# [What the task requires]
Only lines holding the string "offline" are wanted; copy each one from the material.

# [Data for this task]

· · · · · · ·

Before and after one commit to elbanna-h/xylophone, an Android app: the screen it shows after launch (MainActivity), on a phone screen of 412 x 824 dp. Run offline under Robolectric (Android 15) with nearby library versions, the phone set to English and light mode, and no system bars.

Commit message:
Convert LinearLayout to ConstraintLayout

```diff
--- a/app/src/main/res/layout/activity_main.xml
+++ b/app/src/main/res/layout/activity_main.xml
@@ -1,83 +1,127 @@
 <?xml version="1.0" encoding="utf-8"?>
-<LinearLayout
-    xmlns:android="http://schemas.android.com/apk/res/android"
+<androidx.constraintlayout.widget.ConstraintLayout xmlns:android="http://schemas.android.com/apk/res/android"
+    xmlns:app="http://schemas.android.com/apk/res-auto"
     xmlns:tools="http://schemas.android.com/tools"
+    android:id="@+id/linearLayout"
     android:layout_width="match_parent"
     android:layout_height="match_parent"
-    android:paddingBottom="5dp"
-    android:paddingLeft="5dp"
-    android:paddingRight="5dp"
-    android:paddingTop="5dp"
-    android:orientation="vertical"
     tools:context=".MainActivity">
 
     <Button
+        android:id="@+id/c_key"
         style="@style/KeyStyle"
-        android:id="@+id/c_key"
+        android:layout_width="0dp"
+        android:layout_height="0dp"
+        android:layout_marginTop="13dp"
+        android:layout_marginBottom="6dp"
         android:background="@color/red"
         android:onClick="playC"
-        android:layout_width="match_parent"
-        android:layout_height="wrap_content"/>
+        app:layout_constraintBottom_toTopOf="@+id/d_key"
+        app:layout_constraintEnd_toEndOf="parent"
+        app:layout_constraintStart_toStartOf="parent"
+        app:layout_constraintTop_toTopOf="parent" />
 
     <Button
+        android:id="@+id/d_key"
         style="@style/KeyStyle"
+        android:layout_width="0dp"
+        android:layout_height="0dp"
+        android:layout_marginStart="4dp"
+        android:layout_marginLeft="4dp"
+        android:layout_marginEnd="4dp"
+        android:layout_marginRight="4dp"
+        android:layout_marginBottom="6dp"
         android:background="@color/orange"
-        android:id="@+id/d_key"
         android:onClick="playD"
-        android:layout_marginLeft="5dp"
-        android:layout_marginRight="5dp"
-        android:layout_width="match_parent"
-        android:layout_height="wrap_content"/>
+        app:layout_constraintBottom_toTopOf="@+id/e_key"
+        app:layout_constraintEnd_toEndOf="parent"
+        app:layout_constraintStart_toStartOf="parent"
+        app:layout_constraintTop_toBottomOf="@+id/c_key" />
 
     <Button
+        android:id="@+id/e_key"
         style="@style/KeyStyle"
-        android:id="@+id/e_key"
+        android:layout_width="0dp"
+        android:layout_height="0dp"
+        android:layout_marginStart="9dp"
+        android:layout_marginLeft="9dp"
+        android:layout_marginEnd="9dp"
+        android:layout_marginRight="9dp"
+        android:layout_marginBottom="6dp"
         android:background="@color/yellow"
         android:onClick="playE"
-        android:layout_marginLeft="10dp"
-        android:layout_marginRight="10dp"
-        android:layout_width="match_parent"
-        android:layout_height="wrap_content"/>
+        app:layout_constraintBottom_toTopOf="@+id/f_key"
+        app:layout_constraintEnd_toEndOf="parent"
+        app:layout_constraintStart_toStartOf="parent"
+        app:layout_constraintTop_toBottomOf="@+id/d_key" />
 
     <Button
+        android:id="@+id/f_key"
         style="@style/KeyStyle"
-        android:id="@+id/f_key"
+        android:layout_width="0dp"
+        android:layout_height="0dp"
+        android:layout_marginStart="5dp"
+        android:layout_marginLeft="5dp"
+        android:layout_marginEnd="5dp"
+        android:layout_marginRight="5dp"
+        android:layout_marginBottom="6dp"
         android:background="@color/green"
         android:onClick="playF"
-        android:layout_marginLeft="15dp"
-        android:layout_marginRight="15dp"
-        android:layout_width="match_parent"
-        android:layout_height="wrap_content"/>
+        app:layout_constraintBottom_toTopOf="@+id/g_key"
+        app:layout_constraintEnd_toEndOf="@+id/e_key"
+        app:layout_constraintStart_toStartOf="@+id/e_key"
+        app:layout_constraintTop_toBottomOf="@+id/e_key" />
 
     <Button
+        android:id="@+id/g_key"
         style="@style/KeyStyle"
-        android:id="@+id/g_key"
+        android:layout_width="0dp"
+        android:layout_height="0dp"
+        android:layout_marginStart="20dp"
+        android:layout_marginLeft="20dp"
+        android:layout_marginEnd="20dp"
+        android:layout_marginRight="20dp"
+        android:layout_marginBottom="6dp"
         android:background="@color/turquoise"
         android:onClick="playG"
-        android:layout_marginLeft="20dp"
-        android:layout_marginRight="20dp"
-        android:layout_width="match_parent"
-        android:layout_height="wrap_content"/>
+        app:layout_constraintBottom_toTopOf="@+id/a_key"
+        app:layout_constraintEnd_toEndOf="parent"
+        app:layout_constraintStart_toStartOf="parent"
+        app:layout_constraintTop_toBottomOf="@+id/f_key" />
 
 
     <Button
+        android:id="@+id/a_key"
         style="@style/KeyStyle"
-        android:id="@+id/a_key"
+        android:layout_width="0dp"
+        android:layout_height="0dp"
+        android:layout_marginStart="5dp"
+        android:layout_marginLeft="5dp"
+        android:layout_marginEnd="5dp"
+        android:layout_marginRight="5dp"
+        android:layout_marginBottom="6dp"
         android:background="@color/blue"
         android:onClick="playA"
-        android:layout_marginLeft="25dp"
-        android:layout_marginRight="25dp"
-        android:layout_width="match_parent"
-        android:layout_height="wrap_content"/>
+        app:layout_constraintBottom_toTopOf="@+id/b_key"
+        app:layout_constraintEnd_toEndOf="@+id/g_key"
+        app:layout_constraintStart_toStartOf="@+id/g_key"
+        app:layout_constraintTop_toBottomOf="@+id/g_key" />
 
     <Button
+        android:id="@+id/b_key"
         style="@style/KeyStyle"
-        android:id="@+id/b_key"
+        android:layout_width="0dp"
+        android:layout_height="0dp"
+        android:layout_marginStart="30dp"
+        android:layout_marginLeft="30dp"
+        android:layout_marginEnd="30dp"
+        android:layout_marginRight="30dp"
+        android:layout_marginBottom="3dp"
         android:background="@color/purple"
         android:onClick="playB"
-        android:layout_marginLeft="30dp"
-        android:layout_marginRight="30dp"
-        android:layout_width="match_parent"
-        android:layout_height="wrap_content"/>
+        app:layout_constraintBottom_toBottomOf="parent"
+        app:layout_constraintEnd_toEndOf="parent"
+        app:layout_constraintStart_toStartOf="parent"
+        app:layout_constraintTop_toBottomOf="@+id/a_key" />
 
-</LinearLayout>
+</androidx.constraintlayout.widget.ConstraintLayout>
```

· · · · · · ·

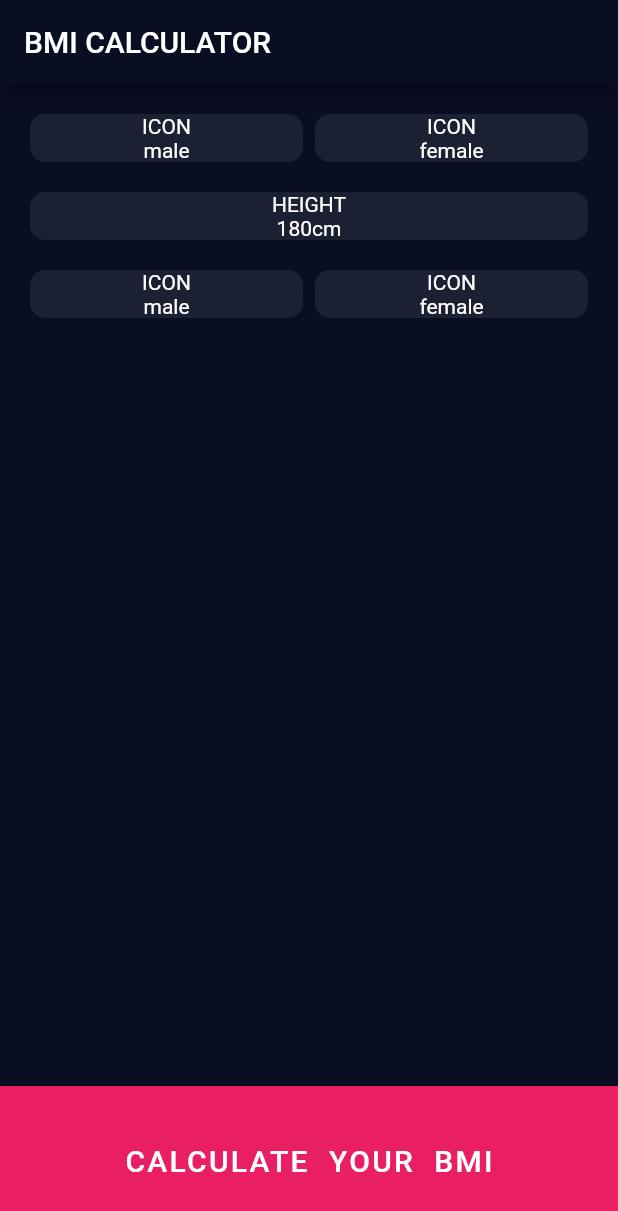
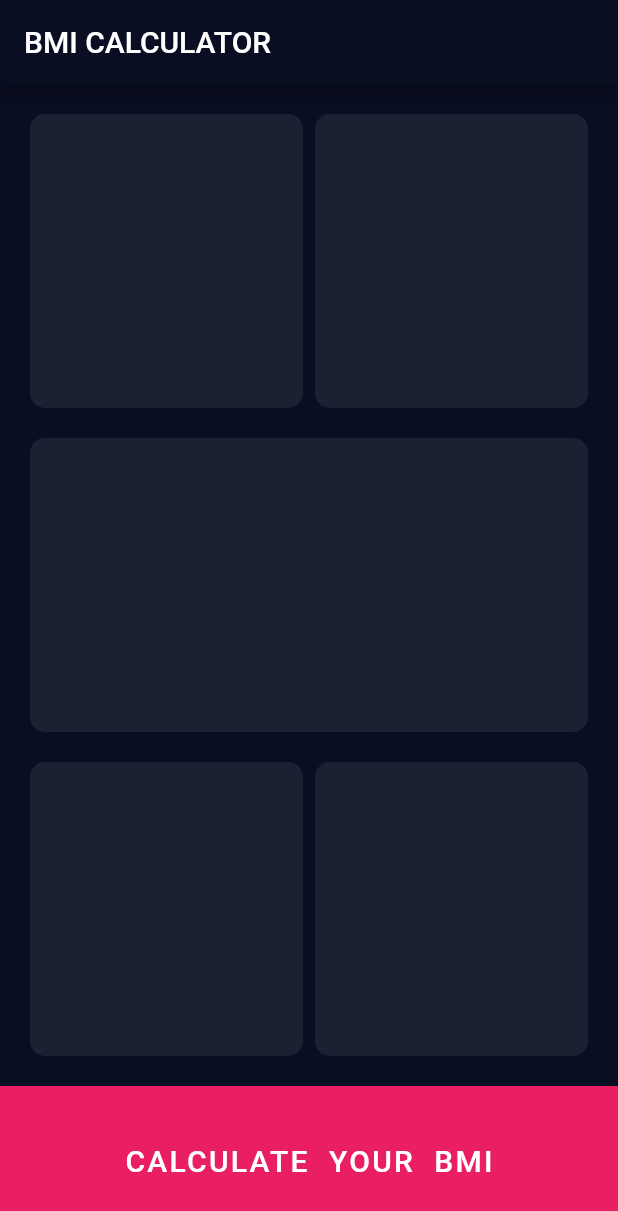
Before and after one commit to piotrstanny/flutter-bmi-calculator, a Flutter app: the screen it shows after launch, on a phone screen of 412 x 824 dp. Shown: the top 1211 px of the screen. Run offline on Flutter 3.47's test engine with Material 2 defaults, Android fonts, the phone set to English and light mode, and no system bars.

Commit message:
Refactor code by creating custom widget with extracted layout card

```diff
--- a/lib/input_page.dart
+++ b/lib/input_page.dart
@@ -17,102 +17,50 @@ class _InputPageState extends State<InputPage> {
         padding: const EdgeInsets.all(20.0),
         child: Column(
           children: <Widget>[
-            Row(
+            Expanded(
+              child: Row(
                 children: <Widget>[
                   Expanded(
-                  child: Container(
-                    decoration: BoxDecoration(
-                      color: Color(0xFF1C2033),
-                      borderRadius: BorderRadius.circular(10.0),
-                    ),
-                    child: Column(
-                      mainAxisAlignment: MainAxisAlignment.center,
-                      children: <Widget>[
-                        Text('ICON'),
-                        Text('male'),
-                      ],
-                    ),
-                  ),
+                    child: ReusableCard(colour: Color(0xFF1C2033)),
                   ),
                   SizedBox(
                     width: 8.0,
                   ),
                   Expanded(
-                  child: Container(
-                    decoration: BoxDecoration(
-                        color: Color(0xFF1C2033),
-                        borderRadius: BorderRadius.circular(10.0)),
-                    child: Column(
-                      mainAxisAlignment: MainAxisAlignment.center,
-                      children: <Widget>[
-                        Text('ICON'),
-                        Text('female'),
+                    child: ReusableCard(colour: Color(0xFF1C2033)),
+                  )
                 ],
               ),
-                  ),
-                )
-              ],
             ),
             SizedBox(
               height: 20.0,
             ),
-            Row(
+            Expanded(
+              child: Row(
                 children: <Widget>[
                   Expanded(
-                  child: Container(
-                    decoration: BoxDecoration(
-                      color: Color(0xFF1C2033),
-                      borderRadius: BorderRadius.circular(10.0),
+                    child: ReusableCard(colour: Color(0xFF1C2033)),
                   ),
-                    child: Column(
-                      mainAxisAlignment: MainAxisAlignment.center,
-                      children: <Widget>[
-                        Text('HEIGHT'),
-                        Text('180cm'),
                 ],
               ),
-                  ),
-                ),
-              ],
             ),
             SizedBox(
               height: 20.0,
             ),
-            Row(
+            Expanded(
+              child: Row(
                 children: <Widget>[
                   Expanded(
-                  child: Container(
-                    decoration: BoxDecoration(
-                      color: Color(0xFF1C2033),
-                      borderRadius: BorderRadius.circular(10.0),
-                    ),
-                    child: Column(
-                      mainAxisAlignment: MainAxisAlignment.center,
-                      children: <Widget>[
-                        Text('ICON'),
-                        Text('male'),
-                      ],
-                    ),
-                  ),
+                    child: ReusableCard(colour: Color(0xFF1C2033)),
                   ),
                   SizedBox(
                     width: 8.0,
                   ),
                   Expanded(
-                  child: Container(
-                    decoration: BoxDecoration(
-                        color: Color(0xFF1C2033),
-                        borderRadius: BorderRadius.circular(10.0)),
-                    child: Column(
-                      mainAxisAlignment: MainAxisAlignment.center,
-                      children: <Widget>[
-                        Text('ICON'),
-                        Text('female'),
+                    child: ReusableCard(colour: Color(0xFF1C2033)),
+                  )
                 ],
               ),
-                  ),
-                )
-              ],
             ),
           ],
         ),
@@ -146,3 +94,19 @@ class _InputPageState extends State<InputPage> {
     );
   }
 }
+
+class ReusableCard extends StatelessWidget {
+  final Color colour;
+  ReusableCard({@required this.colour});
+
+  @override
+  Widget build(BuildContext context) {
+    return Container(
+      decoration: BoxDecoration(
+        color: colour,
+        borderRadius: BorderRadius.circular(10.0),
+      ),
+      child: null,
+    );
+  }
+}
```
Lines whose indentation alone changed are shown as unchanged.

· · · · · · ·

# [Output for this task]
Before and after one commit to elbanna-h/xylophone, an Android app: the screen it shows after launch (MainActivity), on a phone screen of 412 x 824 dp. Run offline under Robolectric (Android 15) with nearby library versions, the phone set to English and light mode, and no system bars.
Before and after one commit to piotrstanny/flutter-bmi-calculator, a Flutter app: the screen it shows after launch, on a phone screen of 412 x 824 dp. Shown: the top 1211 px of the screen. Run offline on Flutter 3.47's test engine with Material 2 defaults, Android fonts, the phone set to English and light mode, and no system bars.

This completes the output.